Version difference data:

=====

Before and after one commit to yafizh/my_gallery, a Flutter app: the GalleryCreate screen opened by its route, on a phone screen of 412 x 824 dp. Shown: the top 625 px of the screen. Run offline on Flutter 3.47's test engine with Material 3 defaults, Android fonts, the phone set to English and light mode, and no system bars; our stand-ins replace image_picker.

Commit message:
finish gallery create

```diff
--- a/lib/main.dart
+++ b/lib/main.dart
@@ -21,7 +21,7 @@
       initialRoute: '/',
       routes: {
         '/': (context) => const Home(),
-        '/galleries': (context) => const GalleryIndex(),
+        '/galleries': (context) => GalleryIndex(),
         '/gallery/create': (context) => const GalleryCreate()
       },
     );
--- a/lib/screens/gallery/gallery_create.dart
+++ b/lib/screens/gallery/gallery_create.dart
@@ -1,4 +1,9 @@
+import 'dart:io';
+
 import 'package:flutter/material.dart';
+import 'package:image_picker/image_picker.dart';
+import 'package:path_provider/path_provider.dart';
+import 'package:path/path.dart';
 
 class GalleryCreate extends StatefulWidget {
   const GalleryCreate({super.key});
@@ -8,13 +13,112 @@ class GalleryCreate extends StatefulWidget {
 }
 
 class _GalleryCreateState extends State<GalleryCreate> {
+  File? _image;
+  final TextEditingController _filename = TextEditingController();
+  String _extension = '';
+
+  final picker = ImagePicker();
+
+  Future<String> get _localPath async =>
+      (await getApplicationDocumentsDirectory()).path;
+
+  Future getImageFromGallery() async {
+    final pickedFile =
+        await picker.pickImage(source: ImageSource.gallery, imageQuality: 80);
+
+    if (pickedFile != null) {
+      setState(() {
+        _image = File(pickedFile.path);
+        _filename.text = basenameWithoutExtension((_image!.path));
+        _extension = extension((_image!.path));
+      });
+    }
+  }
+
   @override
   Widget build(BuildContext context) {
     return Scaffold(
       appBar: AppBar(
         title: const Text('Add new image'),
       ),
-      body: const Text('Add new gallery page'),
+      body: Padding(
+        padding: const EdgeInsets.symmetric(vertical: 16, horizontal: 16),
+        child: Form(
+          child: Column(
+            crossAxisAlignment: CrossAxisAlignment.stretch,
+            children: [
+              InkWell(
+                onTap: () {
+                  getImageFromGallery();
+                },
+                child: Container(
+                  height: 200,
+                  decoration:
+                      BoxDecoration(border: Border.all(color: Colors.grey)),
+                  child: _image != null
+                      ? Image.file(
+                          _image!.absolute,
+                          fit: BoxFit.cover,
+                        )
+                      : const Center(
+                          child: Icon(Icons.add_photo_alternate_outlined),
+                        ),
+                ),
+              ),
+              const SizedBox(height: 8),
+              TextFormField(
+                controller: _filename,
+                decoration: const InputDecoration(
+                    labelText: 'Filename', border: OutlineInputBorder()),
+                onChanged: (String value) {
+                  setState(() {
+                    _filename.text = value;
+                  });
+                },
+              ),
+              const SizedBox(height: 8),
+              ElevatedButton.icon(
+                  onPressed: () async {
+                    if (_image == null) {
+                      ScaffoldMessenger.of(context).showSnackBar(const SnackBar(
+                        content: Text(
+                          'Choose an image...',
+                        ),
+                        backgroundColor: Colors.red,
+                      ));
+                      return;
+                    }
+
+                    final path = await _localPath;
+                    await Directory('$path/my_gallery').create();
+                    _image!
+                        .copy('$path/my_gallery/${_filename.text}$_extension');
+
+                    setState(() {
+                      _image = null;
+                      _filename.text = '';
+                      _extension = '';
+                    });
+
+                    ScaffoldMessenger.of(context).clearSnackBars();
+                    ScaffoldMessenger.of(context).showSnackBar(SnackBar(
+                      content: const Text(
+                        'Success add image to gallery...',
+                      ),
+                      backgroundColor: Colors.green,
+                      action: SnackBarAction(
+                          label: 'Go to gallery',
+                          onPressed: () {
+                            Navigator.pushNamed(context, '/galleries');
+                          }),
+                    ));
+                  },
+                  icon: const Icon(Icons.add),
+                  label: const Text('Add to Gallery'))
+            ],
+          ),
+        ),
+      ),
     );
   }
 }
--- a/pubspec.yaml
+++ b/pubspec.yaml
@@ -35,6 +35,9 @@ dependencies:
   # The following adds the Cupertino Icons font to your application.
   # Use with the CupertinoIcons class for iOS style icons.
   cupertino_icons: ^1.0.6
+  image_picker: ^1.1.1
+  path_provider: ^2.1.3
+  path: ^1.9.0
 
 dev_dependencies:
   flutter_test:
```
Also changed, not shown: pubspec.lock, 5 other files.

=====

WORK TO BE COMPLETED –
All of the records above should be repeated exactly.

RESPONSE BELOW –
Before and after one commit to yafizh/my_gallery, a Flutter app: the GalleryCreate screen opened by its route, on a phone screen of 412 x 824 dp. Shown: the top 625 px of the screen. Run offline on Flutter 3.47's test engine with Material 3 defaults, Android fonts, the phone set to English and light mode, and no system bars; our stand-ins replace image_picker.

Commit message:
finish gallery create

```diff
--- a/lib/main.dart
+++ b/lib/main.dart
@@ -21,7 +21,7 @@
       initialRoute: '/',
       routes: {
         '/': (context) => const Home(),
-        '/galleries': (context) => const GalleryIndex(),
+        '/galleries': (context) => GalleryIndex(),
         '/gallery/create': (context) => const GalleryCreate()
       },
     );
--- a/lib/screens/gallery/gallery_create.dart
+++ b/lib/screens/gallery/gallery_create.dart
@@ -1,4 +1,9 @@
+import 'dart:io';
+
 import 'package:flutter/material.dart';
+import 'package:image_picker/image_picker.dart';
+import 'package:path_provider/path_provider.dart';
+import 'package:path/path.dart';
 
 class GalleryCreate extends StatefulWidget {
   const GalleryCreate({super.key});
@@ -8,13 +13,112 @@ class GalleryCreate extends StatefulWidget {
 }
 
 class _GalleryCreateState extends State<GalleryCreate> {
+  File? _image;
+  final TextEditingController _filename = TextEditingController();
+  String _extension = '';
+
+  final picker = ImagePicker();
+
+  Future<String> get _localPath async =>
+      (await getApplicationDocumentsDirectory()).path;
+
+  Future getImageFromGallery() async {
+    final pickedFile =
+        await picker.pickImage(source: ImageSource.gallery, imageQuality: 80);
+
+    if (pickedFile != null) {
+      setState(() {
+        _image = File(pickedFile.path);
+        _filename.text = basenameWithoutExtension((_image!.path));
+        _extension = extension((_image!.path));
+      });
+    }
+  }
+
   @override
   Widget build(BuildContext context) {
     return Scaffold(
       appBar: AppBar(
         title: const Text('Add new image'),
       ),
-      body: const Text('Add new gallery page'),
+      body: Padding(
+        padding: const EdgeInsets.symmetric(vertical: 16, horizontal: 16),
+        child: Form(
+          child: Column(
+            crossAxisAlignment: CrossAxisAlignment.stretch,
+            children: [
+              InkWell(
+                onTap: () {
+                  getImageFromGallery();
+                },
+                child: Container(
+                  height: 200,
+                  decoration:
+                      BoxDecoration(border: Border.all(color: Colors.grey)),
+                  child: _image != null
+                      ? Image.file(
+                          _image!.absolute,
+                          fit: BoxFit.cover,
+                        )
+                      : const Center(
+                          child: Icon(Icons.add_photo_alternate_outlined),
+                        ),
+                ),
+              ),
+              const SizedBox(height: 8),
+              TextFormField(
+                controller: _filename,
+                decoration: const InputDecoration(
+                    labelText: 'Filename', border: OutlineInputBorder()),
+                onChanged: (String value) {
+                  setState(() {
+                    _filename.text = value;
+                  });
+                },
+              ),
+              const SizedBox(height: 8),
+              ElevatedButton.icon(
+                  onPressed: () async {
+                    if (_image == null) {
+                      ScaffoldMessenger.of(context).showSnackBar(const SnackBar(
+                        content: Text(
+                          'Choose an image...',
+                        ),
+                        backgroundColor: Colors.red,
+                      ));
+                      return;
+                    }
+
+                    final path = await _localPath;
+                    await Directory('$path/my_gallery').create();
+                    _image!
+                        .copy('$path/my_gallery/${_filename.text}$_extension');
+
+                    setState(() {
+                      _image = null;
+                      _filename.text = '';
+                      _extension = '';
+                    });
+
+                    ScaffoldMessenger.of(context).clearSnackBars();
+                    ScaffoldMessenger.of(context).showSnackBar(SnackBar(
+                      content: const Text(
+                        'Success add image to gallery...',
+                      ),
+                      backgroundColor: Colors.green,
+                      action: SnackBarAction(
+                          label: 'Go to gallery',
+                          onPressed: () {
+                            Navigator.pushNamed(context, '/galleries');
+                          }),
+                    ));
+                  },
+                  icon: const Icon(Icons.add),
+                  label: const Text('Add to Gallery'))
+            ],
+          ),
+        ),
+      ),
     );
   }
 }
--- a/pubspec.yaml
+++ b/pubspec.yaml
@@ -35,6 +35,9 @@ dependencies:
   # The following adds the Cupertino Icons font to your application.
   # Use with the CupertinoIcons class for iOS style icons.
   cupertino_icons: ^1.0.6
+  image_picker: ^1.1.1
+  path_provider: ^2.1.3
+  path: ^1.9.0
 
 dev_dependencies:
   flutter_test:
```
Also changed, not shown: pubspec.lock, 5 other files.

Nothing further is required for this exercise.